Besides adding plastic waste into the ocean, we are also adding carbon, which is changing the ocean’s chemistry. The ocean has absorbed about 30 percent of all carbon dioxide released into the atmosphere since the beginning of the industrial revolution, which has caused the ocean to be about 26 percent more acidic than it was in pre-industrial times. The rapid rate of carbon dioxide uptake by the ocean means that its chemistry is changing 10 times faster than at any other time in the past 50 million years.

Ocean acidification has the potential to undermine dramatically the growth, behavior, and survival of numerous marine organisms, including oysters, clams, urchins, corals, and calcareous plankton. In collaboration with partners worldwide, we are working to increase monitoring of ocean acidification, and help shellfish farmers address the negative impacts that are already affecting their industries. Our efforts to achieve an ambitious, durable international agreement at the United Nations climate meeting in Paris later this year, and the stated intention of the United States to cut net greenhouse gas emissions 26-28 percent below 2005 levels in 2025, will contribute substantively to protecting these resources and the businesses and people that depend on them.
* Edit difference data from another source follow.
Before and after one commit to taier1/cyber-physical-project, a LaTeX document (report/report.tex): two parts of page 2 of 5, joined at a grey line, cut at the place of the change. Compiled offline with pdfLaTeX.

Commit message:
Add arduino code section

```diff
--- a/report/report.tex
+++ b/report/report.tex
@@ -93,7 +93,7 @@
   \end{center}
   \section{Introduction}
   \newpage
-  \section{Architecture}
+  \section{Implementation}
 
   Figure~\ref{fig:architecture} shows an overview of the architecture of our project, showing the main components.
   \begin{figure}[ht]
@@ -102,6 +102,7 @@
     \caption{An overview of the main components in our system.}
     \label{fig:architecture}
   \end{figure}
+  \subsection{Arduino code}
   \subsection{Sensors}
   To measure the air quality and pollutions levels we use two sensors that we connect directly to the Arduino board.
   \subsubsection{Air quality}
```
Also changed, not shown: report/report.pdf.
Although we are making progress to address the challenges the ocean faces, there is much more to be done. The world will come together again in October when Chile hosts the next Our Ocean conference and we will keep up the momentum for action.

Protecting the ocean is not just a job for governments. Whether you live on the coast or thousands of miles from the nearest beach, each of us needs to take action to keep the ocean healthy. Carrying a reusable grocery bag, eating only sustainable seafood, and biking to work to reduce your carbon footprint can make a big difference when millions of us each do our part. Let’s all join together for our ocean — not just on World Oceans Day, but every day.  ………..’